Adaptive cellular immunity is initiated by antigen-specific interactions between T lymphocytes and dendritic cells (DCs). Plasmacytoid DCs (pDCs) support antiviral immunity by linking innate and adaptive immune responses. Here we examined pDC spatiotemporal dynamics during viral infection to uncover when, where, and how they exert their functions. We found that pDCs accumulated at sites of CD8+ T cell antigen-driven activation in a CCR5-dependent fashion. Furthermore, activated CD8+ T cells orchestrated the local recruitment of lymph node-resident XCR1 chemokine receptor-expressing DCs via secretion of the XCL1 chemokine. Functionally, this CD8+ T cell-mediated reorganization of the local DC network allowed for the interaction and cooperation of pDCs and XCR1+ DCs, thereby optimizing XCR1+ DC maturation and cross-presentation. These data support a model in which CD8+ T cells upon activation create their own optimal priming microenvironment by recruiting additional DC subsets to the site of initial antigen recognition.

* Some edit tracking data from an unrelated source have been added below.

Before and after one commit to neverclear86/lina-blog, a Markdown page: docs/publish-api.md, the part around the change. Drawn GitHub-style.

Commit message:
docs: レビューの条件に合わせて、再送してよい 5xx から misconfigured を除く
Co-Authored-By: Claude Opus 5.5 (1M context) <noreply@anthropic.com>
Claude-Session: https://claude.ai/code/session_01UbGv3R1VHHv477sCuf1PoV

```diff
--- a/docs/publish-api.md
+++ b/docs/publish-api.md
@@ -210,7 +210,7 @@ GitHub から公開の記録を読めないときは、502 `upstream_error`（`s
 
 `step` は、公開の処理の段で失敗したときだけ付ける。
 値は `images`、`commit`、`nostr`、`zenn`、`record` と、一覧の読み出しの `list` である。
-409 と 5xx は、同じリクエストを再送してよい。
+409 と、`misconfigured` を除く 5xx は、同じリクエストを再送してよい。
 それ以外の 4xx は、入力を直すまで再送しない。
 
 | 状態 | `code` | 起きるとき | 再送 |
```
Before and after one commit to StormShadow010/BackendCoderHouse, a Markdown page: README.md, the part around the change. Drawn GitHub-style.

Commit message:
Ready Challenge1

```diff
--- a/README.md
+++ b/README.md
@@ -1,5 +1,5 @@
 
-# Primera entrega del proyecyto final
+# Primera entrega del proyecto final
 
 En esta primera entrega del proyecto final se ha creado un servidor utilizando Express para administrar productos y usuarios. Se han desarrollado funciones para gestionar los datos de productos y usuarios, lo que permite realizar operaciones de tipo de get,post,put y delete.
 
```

pDCs and XCR1+ dendritic cells are critical for the generation of antiviral CD8+ T cell responses. Brewitz and colleagues demonstrate that primed CD8+ T cells reorganize the intranodal dendritic cell network to optimize pDC and XCR1+ DC cooperativity and thereby enhance CD8+ T cell immunity.